▸ TASK STATEMENT
Which lines of the records below contain the word "with"? Report each of them in full.

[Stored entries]
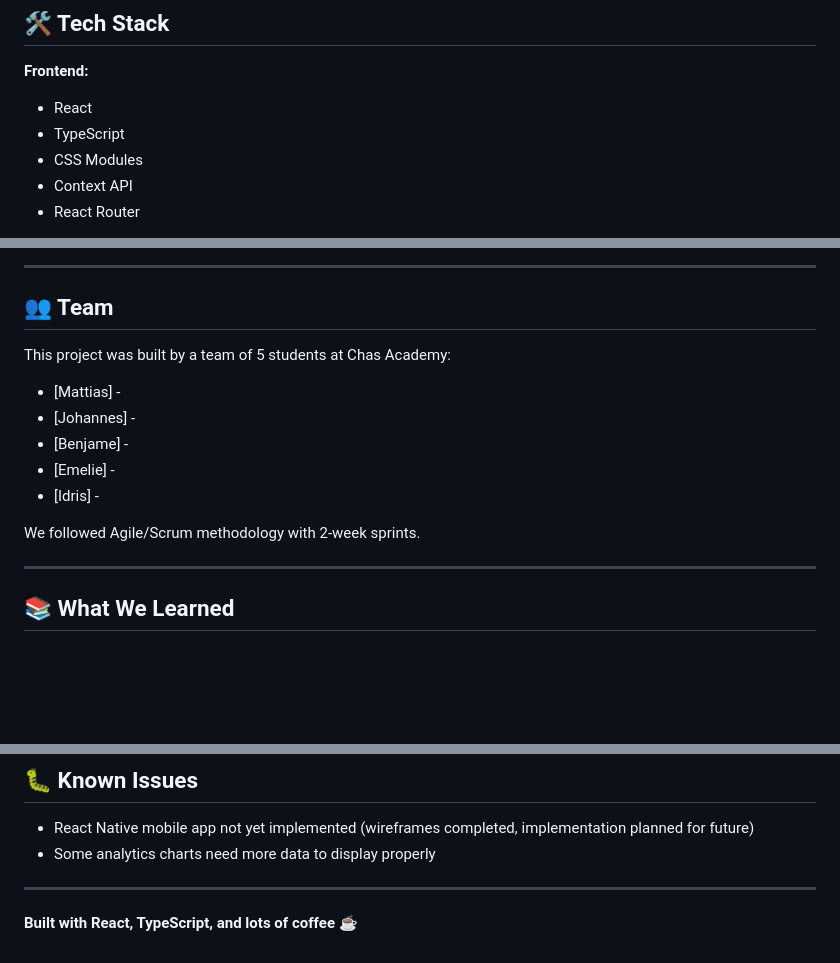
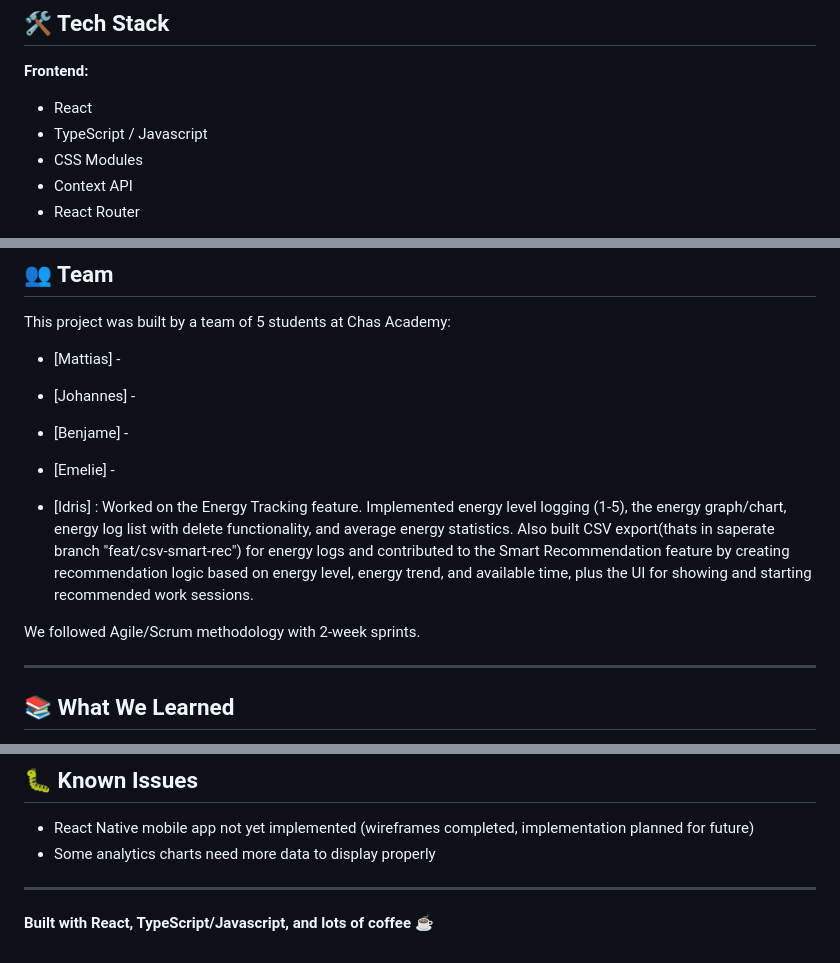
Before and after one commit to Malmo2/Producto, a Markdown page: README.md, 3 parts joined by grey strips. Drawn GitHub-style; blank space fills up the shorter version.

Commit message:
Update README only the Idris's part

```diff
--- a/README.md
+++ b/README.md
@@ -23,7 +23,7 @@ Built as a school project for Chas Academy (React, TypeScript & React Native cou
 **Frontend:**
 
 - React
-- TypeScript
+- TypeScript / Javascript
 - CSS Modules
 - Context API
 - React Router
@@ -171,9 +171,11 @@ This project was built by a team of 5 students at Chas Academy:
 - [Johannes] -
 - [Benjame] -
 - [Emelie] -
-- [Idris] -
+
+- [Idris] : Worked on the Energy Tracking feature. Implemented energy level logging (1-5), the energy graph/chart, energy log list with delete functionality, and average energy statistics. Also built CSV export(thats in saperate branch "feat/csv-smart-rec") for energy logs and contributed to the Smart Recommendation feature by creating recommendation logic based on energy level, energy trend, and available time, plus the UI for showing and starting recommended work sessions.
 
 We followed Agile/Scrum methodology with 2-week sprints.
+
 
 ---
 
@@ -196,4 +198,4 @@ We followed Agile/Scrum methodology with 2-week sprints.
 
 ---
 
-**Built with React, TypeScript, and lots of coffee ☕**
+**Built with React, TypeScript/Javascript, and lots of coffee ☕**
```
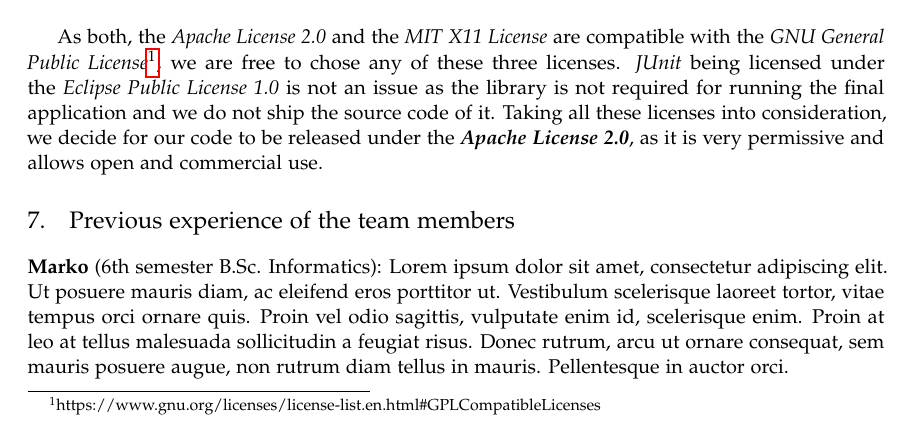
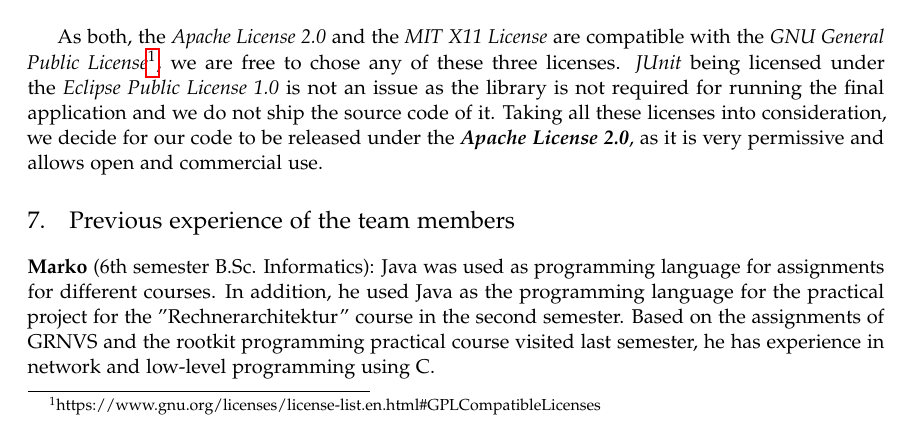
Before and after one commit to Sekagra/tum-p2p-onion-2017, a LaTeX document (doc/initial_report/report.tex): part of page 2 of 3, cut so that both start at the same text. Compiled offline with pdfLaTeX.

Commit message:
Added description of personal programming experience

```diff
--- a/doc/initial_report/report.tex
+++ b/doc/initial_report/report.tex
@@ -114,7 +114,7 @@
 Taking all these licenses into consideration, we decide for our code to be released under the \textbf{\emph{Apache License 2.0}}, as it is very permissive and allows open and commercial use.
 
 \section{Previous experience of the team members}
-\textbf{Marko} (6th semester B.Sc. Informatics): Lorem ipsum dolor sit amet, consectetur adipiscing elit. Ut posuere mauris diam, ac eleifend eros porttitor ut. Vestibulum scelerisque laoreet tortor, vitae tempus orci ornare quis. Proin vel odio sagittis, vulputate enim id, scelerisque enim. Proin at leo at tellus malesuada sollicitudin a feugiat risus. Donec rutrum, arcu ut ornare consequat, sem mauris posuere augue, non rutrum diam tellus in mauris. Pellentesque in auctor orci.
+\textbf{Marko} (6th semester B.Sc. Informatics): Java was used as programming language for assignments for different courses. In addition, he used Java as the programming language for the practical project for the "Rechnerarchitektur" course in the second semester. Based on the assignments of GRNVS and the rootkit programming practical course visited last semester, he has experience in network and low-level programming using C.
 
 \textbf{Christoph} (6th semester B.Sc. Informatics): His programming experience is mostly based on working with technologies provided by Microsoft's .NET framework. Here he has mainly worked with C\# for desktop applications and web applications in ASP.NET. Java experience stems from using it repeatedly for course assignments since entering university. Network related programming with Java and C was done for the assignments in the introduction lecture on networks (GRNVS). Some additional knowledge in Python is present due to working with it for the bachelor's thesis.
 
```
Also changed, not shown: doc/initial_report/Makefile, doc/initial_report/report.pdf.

▸ ANSWER TO THE PROBLEM
+- [Idris] : Worked on the Energy Tracking feature. Implemented energy level logging (1-5), the energy graph/chart, energy log list with delete functionality, and average energy statistics. Also built CSV export(thats in saperate branch "feat/csv-smart-rec") for energy logs and contributed to the Smart Recommendation feature by creating recommendation logic based on energy level, energy trend, and available time, plus the UI for showing and starting recommended work sessions.
 We followed Agile/Scrum methodology with 2-week sprints.
@@ -196,4 +198,4 @@ We followed Agile/Scrum methodology with 2-week sprints.
-**Built with React, TypeScript, and lots of coffee ☕**
+**Built with React, TypeScript/Javascript, and lots of coffee ☕**
Before and after one commit to Sekagra/tum-p2p-onion-2017, a LaTeX document (doc/initial_report/report.tex): part of page 2 of 3, cut so that both start at the same text. Compiled offline with pdfLaTeX.
 \textbf{Christoph} (6th semester B.Sc. Informatics): His programming experience is mostly based on working with technologies provided by Microsoft's .NET framework. Here he has mainly worked with C\# for desktop applications and web applications in ASP.NET. Java experience stems from using it repeatedly for course assignments since entering university. Network related programming with Java and C was done for the assignments in the introduction lecture on networks (GRNVS). Some additional knowledge in Python is present due to working with it for the bachelor's thesis.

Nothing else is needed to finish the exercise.